Have you ever developed an unhealthy relationship with food? For me, it happened some years ago, in my teens. And though it didn’t happen overnight, I can now see a distinct line separating the way I thought and acted before and after this relationship changed.
Before, the fact that all my classmates were very skinny didn’t feel like a problem to me. When they stared at their bodies in the mirror before PE and started pointing out the things they hated about their bodies, I didn’t have anything to say about mine. Before, when we went out to eat at lunch I always wanted a burger with fries.
Once I started to hate my body, however, things changed. The fact that my ribs were not showing or that I did not have a thigh gap kept me up at night. My Pinterest page went from delicious recipes to workout routines. And what I hated the most was the fact that I had to stop eating the things I liked and start eating the things I thought would barely satisfy my hunger while I lost weight. When we went out to eat burgers I only had salads or nothing at all, and some days I would return home by 7 p.m. having had only breakfast.
I couldn’t stand eating like this and see everybody else eat what they wanted, so I kept pretending I was fine, but once in a while I gave in to temptation and ate a whole hamburger with fries in seconds, as if my life depended on it. I didn’t enjoy it. And when I went home, I would panic and go straight to the bathroom to vomit and then do 50 crunches.
I would spend so much time out, doing different activities, that my family never realized. I wore baggy clothes because I didn’t want to show my “fat” body, but what these baggy clothes hid from the world was my skinny body. I distanced myself from my classmates, so they didn’t notice either.

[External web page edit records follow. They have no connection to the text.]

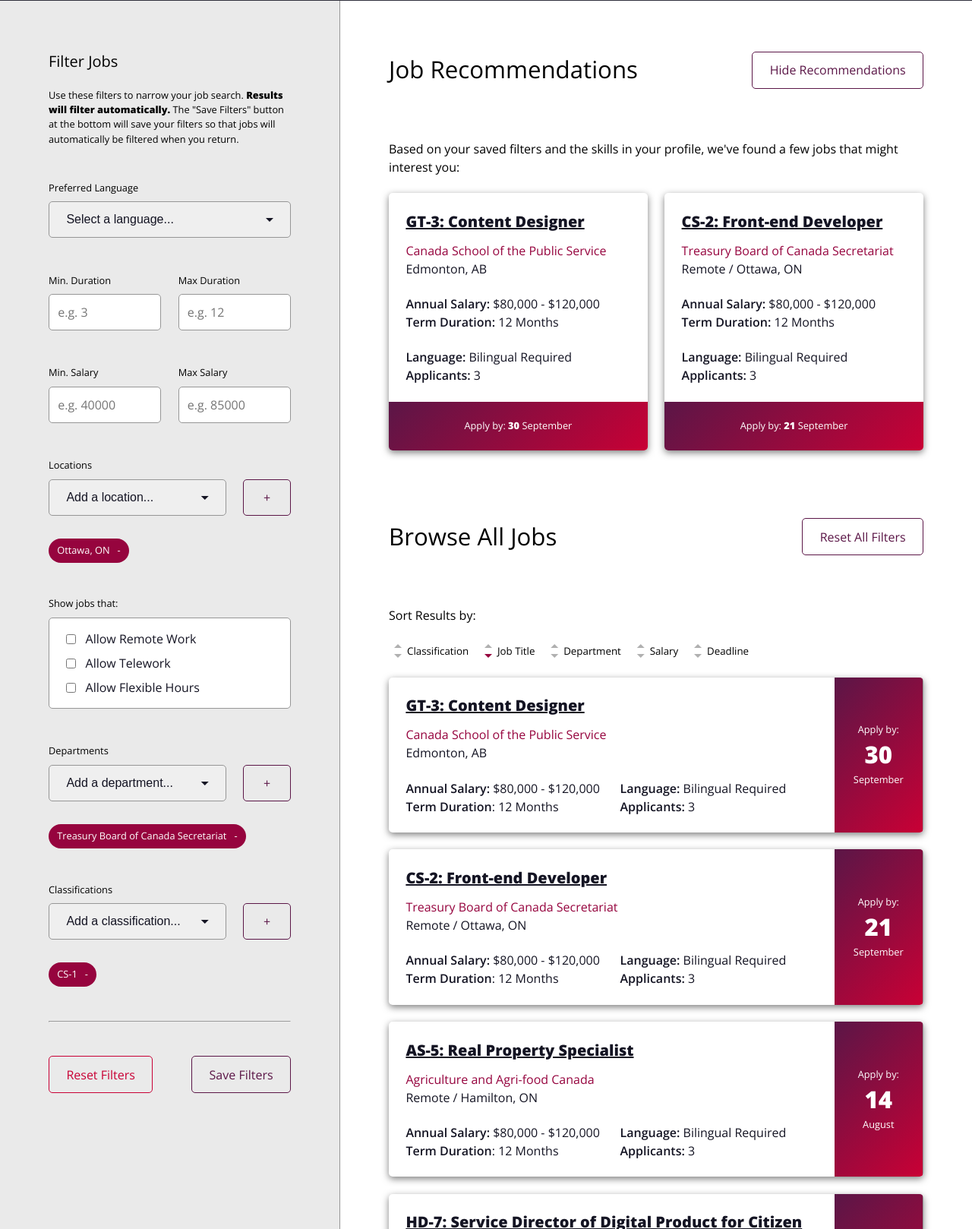
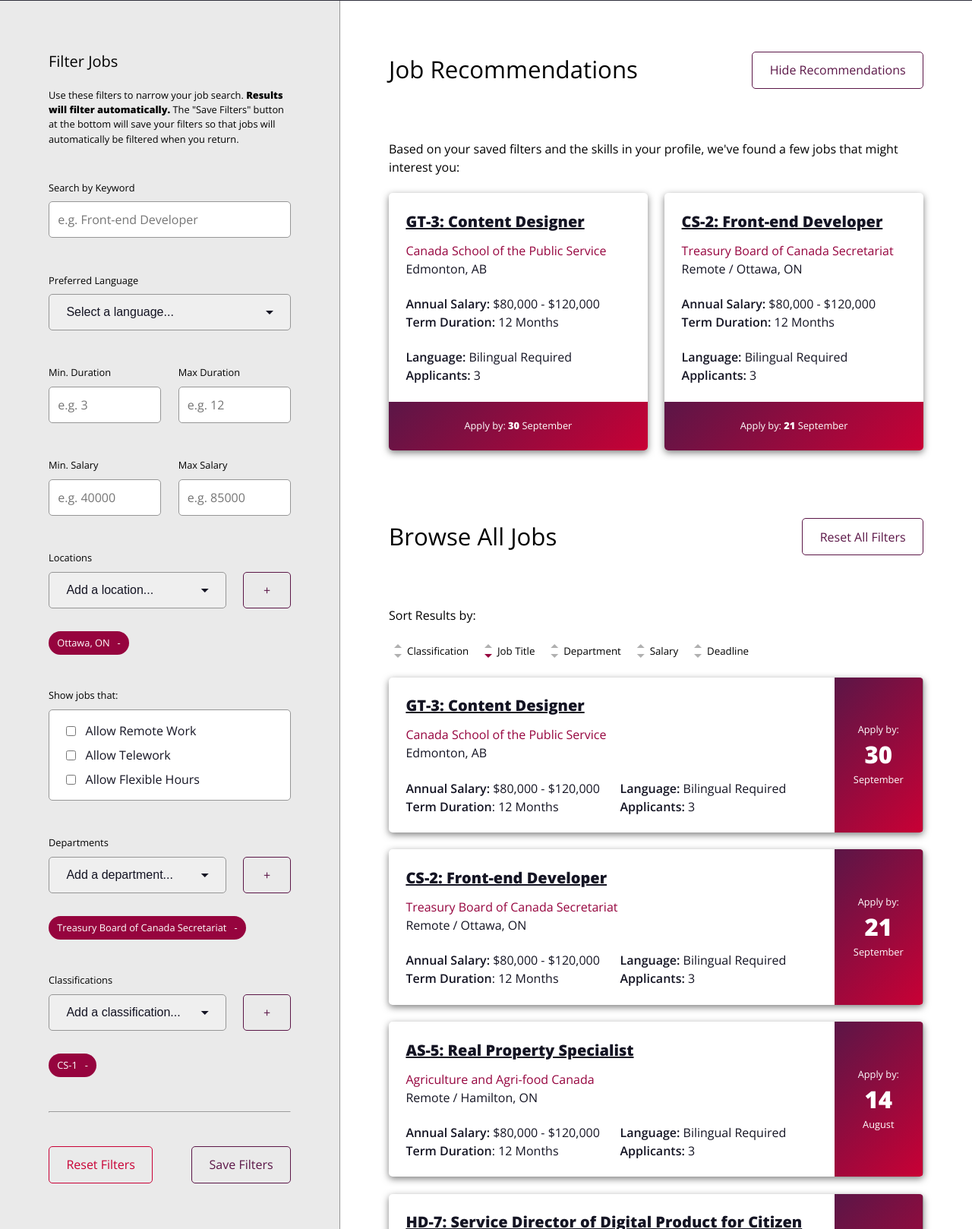
Before and after one commit to joshdrink/tc-browse, a website with bundled scripts: page app/twig/index.twig in a window 1280 px wide. Shown: the part 248-1866 px from the top of the page at 76% size. Built offline with nearby package versions, Linux system fonts and the light colour scheme; grey boxes are pictures that could not be loaded; files whose address does not match are found by name; a web font is replaced by a local one.

Commit message:
Adds a keyword search, and makes filter pills buttons.

```diff
--- a/app/scss/app.scss
+++ b/app/scss/app.scss
@@ -165,6 +165,10 @@
             display: none;
         }
     }
+    .tc-filter-pill {
+        border: none;
+        cursor: pointer;
+    }
     #tc-recommendation-trigger {
         .show {
             display: none;
--- a/app/twig/index.twig
+++ b/app/twig/index.twig
@@ -140,6 +140,14 @@
                         <div id="tc-filter-content">
                             <p data-c-font-size="small" data-c-margin="top(normal) bottom(double)">Use these filters to narrow your job search. <span data-c-font-weight="bold">Results will filter automatically.</span> The "Save Filters" button at the bottom will save your filters so that jobs will automatically be filtered when you return.</p>
                             <form data-c-grid="gutter middle">
+                                <div data-c-grid-item="base(1of1)" data-c-input="text">
+                                    <label for="TI2">Search by Keyword</label>
+                                    <span>Required</span>
+                                    <div>
+                                        <input id="TI2" placeholder="e.g. Front-end Developer" type="text" />
+                                    </div>
+                                    <span>This input has an error.</span>
+                                </div>
                                 <div data-c-grid-item="base(1of1)" data-c-input="select">
                                     <label for="SEL2">Preferred Language</label>
                                     <span>Required</span>
@@ -210,7 +218,7 @@
                                     </button>
                                 </div>
                                 <div data-c-grid-item="base(1of1)" data-c-margin="bottom(normal)" class="tc-filter-list">
-                                    <div data-c-tag="c2" data-c-radius="pill" data-c-font-size="small"><span>Ottawa, ON&nbsp;&nbsp;&nbsp;-</span></div>
+                                    <button title="Remove this filter." class="tc-filter-pill" data-c-tag="c2" data-c-radius="pill" data-c-font-size="small"><span>Ottawa, ON&nbsp;&nbsp;&nbsp;-</span></button>
                                 </div>
                                 <div data-c-input="checkbox" data-c-grid-item="base(1of1)">
                                     <label>Show jobs that:</label>
@@ -259,7 +267,7 @@
                                     </button>
                                 </div>
                                 <div data-c-grid-item="base(1of1)" data-c-margin="bottom(normal)" class="tc-filter-list">
-                                    <div data-c-tag="c2" data-c-radius="pill" data-c-font-size="small"><span>Treasury Board of Canada Secretariat&nbsp;&nbsp;&nbsp;-</span></div>
+                                    <button title="Remove this filter." class="tc-filter-pill" data-c-tag="c2" data-c-radius="pill" data-c-font-size="small"><span>Treasury Board of Canada Secretariat&nbsp;&nbsp;&nbsp;-</span></button>
                                 </div>
                                 <div data-c-grid-item="base(3of4)" data-c-input="select">
                                     <label for="SEL2">Classifications</label>
@@ -283,7 +291,7 @@
                                     </button>
                                 </div>
                                 <div data-c-grid-item="base(1of1)" data-c-margin="bottom(normal)" class="tc-filter-list">
-                                    <div data-c-tag="c2" data-c-radius="pill" data-c-font-size="small"><span>CS-1&nbsp;&nbsp;&nbsp;-</span></div>
+                                    <button title="Remove this filter." class="tc-filter-pill" data-c-tag="c2" data-c-radius="pill" data-c-font-size="small"><span>CS-1&nbsp;&nbsp;&nbsp;-</span></button>
                                 </div>
                                 <div data-c-grid-item="base(1of1)">
                                     <hr data-c-margin="bottom(normal)">
```
Also changed, not shown: docs/css/app.css, docs/index.html.
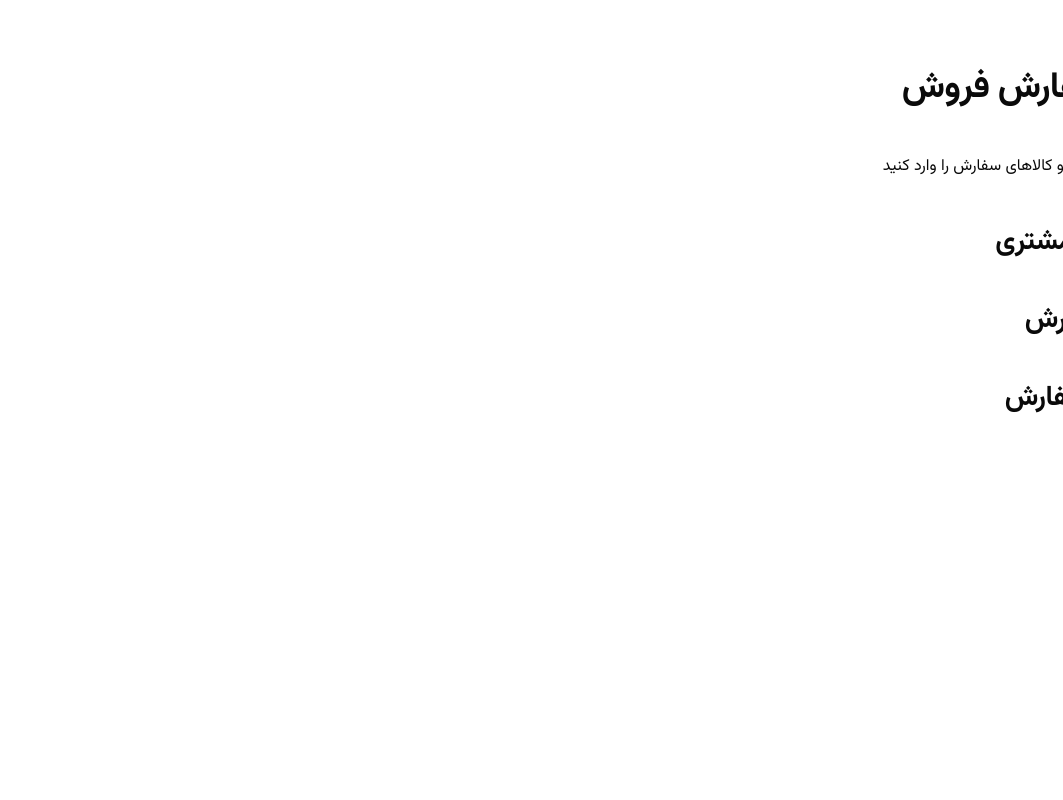
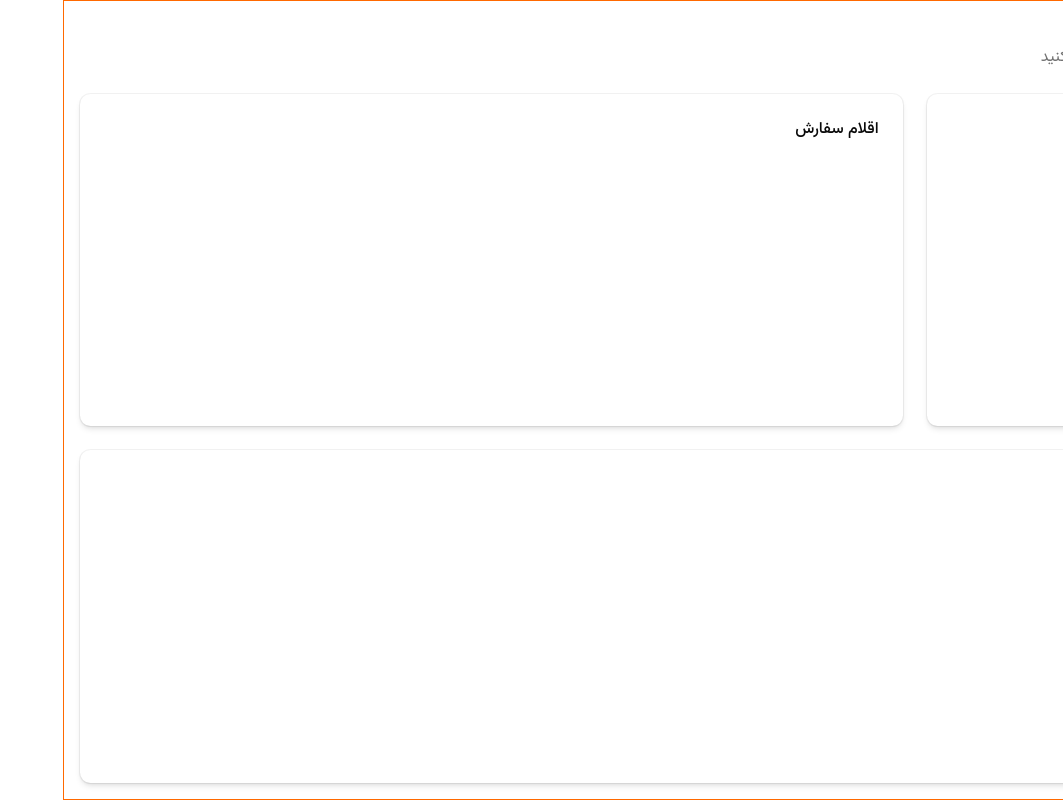
Before and after one commit to MohammadAliSaeidi/nextjs-sales-order-form, a Next.js app: page / in a window 1280 px wide. Shown: the whole page, without its empty margins (217-1280 px from the left). Built offline with nearby package versions, Linux system fonts and the light colour scheme.

Commit message:
feat(sales-order-form): enhance layout and styles for SalesOrderForm component

```diff
--- a/app/globals.css
+++ b/app/globals.css
@@ -1,5 +1,6 @@
 @import "tailwindcss";
-@import "./typeset.css";
+@import "../shared/styles/page-layout.css";
+@import "../shared/styles/typeset.css";
 @import "tw-animate-css";
 @import "shadcn/tailwind.css";
 
@@ -76,7 +77,7 @@ body {
   --chart-3: oklch(0.588 0.158 241.966);
   --chart-4: oklch(0.5 0.134 242.749);
   --chart-5: oklch(0.443 0.11 240.79);
-  --radius: 0.875rem;
+  --radius: 0.25rem;
   --sidebar: oklch(0.985 0 0);
   --sidebar-foreground: oklch(0.145 0 0);
   --sidebar-primary: oklch(0.588 0.158 241.966);
--- a/app/layout.tsx
+++ b/app/layout.tsx
@@ -23,10 +23,11 @@ export default function RootLayout({ children }: LayoutProps<"/">) {
 				"antialiased",
 				vazirmatn.variable,
 				"font-sans",
-				"typeset",
 			)}
 		>
-			<body className="min-h-full flex flex-col">{children}</body>
+			<body className="min-h-full flex flex-col p-4 border border-orange-500">
+				{children}
+			</body>
 		</html>
 	);
 }
--- a/app/page.tsx
+++ b/app/page.tsx
@@ -1,5 +1,22 @@
-import SalesOrderForm from "@/feature/sales-order-form/components/sales-order-form";
+import SalesOrderForm, {
+	FORM_TITLE_ID,
+} from "@/feature/sales-order-form/components/sales-order-form";
 
 export default function Home() {
-	return <SalesOrderForm />;
+	return (
+		<main className="w-full flex-1 flex flex-col">
+			<header
+				aria-labelledby={FORM_TITLE_ID}
+				className="page-title-container"
+			>
+				<h1 className="page-title" id={FORM_TITLE_ID}>
+					ثبت سفارش فروش
+				</h1>
+				<p className="page-description sm:w-sm">
+					اطلاعات مشتری و کالاهای سفارش را وارد کنید
+				</p>
+			</header>
+			<SalesOrderForm />
+		</main>
+	);
 }
--- a/feature/sales-order-form/components/sales-order-form/index.tsx
+++ b/feature/sales-order-form/components/sales-order-form/index.tsx
@@ -1,25 +1,47 @@
-const FORM_TITLE_ID = "sales-order-form-title";
+import {
+	Card,
+	CardContent,
+	CardHeader,
+	CardTitle,
+} from "@/shared/components/ui/card";
+
+export const FORM_TITLE_ID = "sales-order-form-title";
 const CUSTOMER_INFO_TITLE_ID = "sales-order-form-customer-info-title";
 const ITEMS_TITLE_ID = "sales-order-form-items-title";
+const SUMMARY_TITLE_ID = "sales-order-form-summary-title";
 
 export default function SalesOrderForm() {
 	return (
-		<article className="w-full" aria-labelledby={FORM_TITLE_ID}>
-			<header>
-				<h1 id={FORM_TITLE_ID}>ثبت سفارش فروش</h1>
-				<p>اطلاعات مشتری و کالاهای سفارش را وارد کنید</p>
-			</header>
-			<form aria-labelledby={FORM_TITLE_ID}>
-				<section aria-labelledby={CUSTOMER_INFO_TITLE_ID}>
-					<h2 id={CUSTOMER_INFO_TITLE_ID}>اطلاعات مشتری</h2>
-				</section>
-				<section aria-labelledby={ITEMS_TITLE_ID}>
-					<h2 id={ITEMS_TITLE_ID}>اقلام سفارش</h2>
-				</section>
-				<section>
-					<h2>خلاصه سفارش</h2>
-				</section>
-			</form>
-		</article>
+		<form
+			aria-labelledby={FORM_TITLE_ID}
+			className="grid grid-cols-12 gap-6 flex-1"
+		>
+			<Card className="col-span-12 md:col-span-6 lg:col-span-5 xl:col-span-4">
+				<CardHeader>
+					<CardTitle>
+						<h2 id={CUSTOMER_INFO_TITLE_ID}>اطلاعات مشتری</h2>
+					</CardTitle>
+				</CardHeader>
+				<CardContent>{/* Customer fields */}</CardContent>
+			</Card>
+
+			<Card className="col-span-12 md:col-span-6 lg:col-span-7 xl:col-span-8">
+				<CardHeader>
+					<CardTitle>
+						<h2 id={ITEMS_TITLE_ID}>اقلام سفارش</h2>
+					</CardTitle>
+				</CardHeader>
+				<CardContent>{/* Order item fields */}</CardContent>
+			</Card>
+
+			<Card className="col-span-12">
+				<CardHeader>
+					<CardTitle>
+						<h2 id={SUMMARY_TITLE_ID}>خلاصه سفارش</h2>
+					</CardTitle>
+				</CardHeader>
+				<CardContent>{/* Order summary */}</CardContent>
+			</Card>
+		</form>
 	);
 }
--- /dev/null
+++ b/shared/styles/page-layout.css
@@ -0,0 +1,19 @@
+.page-title {
+     font-size: larger;
+     font-weight: 600;
+}
+
+.page-description {
+     font-size: medium;
+     color: var(--muted-foreground)
+}
+
+.page-title-container {
+     margin-bottom: calc(var(--spacing) * 6)
+}
+
+@media (width <=40rem) {
+     .page-title {
+          font-size: x-large;
+     }
+}
```
Also changed, not shown: shared/styles/typeset.css (renamed from app/typeset.css).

But everything changed after fainting at school one day. My teachers called an ambulance and my mum. The paramedics asked my mum a few questions about my behavior and moods, and they made her realize that I needed help.
I was hospitalized for two days with an IV that gave me the nutrients I needed, even though I didn’t want them. They ran some tests, and on the second day, a doctor came and asked me the same questions the paramedics had asked my mum. I was embarrassed and angry, I lied and didn’t answer some of the questions, but they told me I had an eating disorder called bulimia.
I was sent to a facility with other girls with similar disorders. I was angry most of the time, but I had a therapist who got through to me when I realized I was putting my life on the line. I decided to change because I didn’t want to be this person anymore. She helped me improve my relationship with food little by little. The girls from the facility and me had group sessions with a counsellor as well and I made friends who encouraged me to get better and I encouraged them to do the same. We didn’t allow each other to go back to our old ways, we supported each other and wanted to see us get better.
Eventually, I left the facility, and though I had relapses in which I would exercise a lot if I was feeling anxious about food, at one point I could enjoy my first hamburger with fries in a long time, without feeling the need to vomit.
Ten years later, I still see my therapist twice a month, but I don’t give myself a hard time eating what I want, and though I exercise frequently, I don’t overdo it. Today, I am a successful professional with a baby on the way thanks to my therapist, my family, and my friends who allowed me to see that I was putting myself in danger and that my body was not only good enough but also beautiful.